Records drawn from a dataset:
━━━━━━

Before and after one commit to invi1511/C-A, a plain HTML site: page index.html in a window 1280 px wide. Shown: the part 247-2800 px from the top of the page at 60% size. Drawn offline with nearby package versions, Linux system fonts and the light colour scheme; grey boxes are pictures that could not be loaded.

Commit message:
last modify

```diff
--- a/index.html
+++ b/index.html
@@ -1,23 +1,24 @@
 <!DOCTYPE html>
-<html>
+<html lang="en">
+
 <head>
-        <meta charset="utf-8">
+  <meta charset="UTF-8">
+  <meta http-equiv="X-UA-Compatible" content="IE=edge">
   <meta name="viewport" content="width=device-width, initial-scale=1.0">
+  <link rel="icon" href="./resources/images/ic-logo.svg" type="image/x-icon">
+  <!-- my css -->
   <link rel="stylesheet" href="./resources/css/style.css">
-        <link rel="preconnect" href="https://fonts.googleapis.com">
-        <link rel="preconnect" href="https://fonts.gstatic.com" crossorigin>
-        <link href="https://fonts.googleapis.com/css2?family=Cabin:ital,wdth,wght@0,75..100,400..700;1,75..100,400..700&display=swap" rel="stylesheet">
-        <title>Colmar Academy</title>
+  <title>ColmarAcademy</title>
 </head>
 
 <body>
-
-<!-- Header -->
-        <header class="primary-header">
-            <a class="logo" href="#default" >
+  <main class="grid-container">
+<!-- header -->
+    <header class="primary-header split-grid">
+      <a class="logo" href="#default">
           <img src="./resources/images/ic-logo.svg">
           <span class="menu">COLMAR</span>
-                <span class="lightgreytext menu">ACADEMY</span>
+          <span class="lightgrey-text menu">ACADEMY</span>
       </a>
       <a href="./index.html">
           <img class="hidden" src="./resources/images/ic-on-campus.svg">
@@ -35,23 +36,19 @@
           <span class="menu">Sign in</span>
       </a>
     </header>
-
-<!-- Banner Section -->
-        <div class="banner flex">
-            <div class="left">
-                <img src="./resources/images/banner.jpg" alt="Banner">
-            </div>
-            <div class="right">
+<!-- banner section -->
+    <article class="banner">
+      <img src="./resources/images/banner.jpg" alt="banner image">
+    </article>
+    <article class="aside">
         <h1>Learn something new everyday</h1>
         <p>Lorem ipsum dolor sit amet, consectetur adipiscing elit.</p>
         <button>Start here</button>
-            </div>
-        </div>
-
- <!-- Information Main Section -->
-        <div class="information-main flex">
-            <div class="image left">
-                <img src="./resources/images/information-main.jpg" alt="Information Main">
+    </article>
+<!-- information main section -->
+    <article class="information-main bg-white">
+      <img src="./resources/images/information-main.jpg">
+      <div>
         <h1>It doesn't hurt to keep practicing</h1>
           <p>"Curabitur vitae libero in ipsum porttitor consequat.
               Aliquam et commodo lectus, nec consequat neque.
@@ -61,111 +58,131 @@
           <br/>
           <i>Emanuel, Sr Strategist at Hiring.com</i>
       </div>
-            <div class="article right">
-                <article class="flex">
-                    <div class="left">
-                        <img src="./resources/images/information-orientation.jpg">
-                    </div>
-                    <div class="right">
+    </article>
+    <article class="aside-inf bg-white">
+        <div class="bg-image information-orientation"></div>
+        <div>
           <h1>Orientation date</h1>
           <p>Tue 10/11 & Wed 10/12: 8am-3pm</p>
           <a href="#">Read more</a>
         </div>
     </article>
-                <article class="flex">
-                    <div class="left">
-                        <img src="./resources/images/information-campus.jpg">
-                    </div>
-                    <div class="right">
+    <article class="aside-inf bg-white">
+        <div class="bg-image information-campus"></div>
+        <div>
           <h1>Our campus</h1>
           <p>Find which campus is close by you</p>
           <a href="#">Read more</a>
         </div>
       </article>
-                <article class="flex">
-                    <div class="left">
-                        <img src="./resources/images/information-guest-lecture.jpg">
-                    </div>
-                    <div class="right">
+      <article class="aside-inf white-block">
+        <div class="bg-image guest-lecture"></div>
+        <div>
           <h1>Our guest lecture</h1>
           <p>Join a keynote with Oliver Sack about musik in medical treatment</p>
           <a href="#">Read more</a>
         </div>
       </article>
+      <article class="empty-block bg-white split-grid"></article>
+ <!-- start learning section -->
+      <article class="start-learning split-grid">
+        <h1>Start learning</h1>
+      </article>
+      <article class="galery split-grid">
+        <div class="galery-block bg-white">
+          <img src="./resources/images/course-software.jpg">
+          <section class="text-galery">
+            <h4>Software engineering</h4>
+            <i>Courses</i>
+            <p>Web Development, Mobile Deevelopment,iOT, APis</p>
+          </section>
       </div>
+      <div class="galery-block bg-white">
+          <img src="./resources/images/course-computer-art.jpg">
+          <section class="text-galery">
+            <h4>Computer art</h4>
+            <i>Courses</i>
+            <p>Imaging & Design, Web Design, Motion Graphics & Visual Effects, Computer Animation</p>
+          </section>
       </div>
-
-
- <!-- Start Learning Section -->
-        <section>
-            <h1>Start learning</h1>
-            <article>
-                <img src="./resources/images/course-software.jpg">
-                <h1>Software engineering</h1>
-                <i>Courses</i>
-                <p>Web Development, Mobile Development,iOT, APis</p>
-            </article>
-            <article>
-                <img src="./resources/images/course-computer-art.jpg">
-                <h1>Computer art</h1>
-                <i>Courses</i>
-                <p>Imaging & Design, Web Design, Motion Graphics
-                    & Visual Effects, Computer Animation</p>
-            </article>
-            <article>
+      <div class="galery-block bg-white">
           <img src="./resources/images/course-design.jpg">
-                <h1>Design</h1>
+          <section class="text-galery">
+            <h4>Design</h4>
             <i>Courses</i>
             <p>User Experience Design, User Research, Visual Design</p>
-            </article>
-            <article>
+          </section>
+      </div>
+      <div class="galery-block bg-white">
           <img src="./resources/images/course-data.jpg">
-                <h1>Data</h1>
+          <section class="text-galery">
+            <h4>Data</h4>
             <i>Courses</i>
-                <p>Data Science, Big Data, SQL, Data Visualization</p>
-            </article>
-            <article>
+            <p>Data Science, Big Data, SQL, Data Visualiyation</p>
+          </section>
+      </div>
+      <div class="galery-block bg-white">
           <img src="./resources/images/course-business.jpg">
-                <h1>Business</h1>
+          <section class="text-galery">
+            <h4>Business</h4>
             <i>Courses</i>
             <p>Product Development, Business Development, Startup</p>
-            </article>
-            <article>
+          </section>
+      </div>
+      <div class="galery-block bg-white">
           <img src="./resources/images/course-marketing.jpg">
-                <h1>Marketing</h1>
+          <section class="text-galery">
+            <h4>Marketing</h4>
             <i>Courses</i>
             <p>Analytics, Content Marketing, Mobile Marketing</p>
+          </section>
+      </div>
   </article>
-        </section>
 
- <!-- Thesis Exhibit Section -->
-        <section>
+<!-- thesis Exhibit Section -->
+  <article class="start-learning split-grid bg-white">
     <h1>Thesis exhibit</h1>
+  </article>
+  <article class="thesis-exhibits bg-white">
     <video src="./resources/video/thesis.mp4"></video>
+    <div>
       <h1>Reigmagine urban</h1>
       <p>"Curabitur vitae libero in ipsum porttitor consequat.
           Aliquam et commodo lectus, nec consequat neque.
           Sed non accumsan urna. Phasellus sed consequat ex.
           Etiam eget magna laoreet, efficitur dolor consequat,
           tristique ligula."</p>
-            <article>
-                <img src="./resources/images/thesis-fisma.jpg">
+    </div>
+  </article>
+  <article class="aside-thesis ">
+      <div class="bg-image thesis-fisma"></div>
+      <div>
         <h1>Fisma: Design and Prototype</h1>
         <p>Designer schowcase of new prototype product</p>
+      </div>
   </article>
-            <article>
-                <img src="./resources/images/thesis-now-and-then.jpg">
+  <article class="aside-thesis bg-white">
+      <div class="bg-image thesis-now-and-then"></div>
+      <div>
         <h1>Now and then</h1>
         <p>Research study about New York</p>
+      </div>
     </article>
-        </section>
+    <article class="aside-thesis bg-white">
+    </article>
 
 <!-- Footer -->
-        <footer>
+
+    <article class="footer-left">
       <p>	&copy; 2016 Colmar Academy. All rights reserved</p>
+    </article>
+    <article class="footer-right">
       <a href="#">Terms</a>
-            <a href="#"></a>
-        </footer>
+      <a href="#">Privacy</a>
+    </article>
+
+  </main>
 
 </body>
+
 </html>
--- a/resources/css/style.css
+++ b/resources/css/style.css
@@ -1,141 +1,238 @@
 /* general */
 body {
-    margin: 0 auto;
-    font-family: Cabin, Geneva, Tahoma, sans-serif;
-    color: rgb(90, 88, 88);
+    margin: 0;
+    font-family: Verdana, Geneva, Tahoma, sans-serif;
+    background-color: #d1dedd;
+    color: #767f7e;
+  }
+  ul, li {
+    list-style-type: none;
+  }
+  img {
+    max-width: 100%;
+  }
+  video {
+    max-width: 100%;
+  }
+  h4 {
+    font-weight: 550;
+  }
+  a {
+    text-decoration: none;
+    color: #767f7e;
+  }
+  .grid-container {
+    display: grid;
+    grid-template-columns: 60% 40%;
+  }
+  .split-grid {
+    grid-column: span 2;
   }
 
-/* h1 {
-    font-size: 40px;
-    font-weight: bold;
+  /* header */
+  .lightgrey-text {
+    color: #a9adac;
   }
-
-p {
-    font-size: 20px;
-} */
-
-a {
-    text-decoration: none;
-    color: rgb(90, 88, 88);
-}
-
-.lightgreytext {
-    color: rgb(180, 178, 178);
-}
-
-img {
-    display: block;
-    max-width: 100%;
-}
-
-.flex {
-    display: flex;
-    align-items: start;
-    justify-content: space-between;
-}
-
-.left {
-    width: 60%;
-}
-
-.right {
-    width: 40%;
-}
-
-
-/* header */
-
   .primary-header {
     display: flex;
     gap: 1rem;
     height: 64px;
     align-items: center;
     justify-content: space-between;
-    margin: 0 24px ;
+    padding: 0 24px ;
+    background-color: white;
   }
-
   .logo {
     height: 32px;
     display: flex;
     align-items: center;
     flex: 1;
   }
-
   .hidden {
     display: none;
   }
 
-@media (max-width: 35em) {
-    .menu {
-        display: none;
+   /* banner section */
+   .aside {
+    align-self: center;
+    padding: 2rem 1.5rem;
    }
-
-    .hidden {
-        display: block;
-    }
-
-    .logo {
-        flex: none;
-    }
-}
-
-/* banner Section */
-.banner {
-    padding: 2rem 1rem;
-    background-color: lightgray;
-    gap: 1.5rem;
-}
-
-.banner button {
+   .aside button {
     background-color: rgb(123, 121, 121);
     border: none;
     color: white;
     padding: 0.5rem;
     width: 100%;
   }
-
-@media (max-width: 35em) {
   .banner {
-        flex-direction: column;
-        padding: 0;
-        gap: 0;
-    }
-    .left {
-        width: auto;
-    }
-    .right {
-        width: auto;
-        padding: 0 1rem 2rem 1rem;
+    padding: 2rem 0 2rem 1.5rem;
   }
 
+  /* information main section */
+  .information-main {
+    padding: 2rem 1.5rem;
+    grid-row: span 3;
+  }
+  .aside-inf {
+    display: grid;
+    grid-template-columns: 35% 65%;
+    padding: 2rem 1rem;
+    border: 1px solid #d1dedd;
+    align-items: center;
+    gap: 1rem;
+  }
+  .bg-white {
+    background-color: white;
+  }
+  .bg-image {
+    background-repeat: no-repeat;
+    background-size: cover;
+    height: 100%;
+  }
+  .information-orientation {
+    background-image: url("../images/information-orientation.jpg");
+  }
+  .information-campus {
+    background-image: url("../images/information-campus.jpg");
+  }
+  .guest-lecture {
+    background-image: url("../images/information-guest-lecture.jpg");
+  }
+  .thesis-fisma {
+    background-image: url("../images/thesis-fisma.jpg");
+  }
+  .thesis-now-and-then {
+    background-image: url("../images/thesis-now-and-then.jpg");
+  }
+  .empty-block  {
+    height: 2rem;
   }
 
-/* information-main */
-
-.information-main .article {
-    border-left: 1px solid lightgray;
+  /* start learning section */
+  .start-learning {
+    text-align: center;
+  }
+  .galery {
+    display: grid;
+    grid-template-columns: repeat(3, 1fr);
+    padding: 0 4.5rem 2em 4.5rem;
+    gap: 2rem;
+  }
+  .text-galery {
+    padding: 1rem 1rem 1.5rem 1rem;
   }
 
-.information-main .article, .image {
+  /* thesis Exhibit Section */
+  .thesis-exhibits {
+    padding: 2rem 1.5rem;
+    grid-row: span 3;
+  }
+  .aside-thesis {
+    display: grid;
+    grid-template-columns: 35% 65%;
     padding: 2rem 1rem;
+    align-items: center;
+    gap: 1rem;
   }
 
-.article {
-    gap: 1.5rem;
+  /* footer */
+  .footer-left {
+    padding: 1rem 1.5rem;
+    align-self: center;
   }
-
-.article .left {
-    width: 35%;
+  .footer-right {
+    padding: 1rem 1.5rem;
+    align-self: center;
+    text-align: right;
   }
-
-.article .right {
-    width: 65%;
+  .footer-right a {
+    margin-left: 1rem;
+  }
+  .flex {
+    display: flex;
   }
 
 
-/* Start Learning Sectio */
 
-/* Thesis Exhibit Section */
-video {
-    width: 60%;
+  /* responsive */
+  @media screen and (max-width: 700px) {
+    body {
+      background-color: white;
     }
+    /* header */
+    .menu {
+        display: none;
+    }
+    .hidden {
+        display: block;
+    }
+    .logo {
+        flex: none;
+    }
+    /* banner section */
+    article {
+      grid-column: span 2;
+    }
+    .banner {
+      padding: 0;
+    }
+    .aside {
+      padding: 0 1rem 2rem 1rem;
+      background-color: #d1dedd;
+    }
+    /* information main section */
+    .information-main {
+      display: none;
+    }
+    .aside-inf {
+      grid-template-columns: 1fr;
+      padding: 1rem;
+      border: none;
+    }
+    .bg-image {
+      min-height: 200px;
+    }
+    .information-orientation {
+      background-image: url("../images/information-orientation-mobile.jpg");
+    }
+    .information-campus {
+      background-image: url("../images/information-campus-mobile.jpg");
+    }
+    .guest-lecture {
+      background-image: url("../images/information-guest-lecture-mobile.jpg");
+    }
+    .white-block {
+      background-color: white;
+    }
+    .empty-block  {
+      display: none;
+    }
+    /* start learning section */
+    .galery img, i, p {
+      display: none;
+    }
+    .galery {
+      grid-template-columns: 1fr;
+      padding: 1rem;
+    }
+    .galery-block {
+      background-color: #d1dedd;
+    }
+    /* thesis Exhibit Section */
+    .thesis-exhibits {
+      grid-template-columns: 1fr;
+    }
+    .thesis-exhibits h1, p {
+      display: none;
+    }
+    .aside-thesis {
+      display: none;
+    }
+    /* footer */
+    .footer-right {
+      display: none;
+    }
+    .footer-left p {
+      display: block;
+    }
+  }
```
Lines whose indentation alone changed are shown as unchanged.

━━━━━━

Which lines above contain the word "Development"? Copy each of them.

+            <p>Web Development, Mobile Deevelopment,iOT, APis</p>
-                <p>Web Development, Mobile Development,iOT, APis</p>
             <p>Product Development, Business Development, Startup</p>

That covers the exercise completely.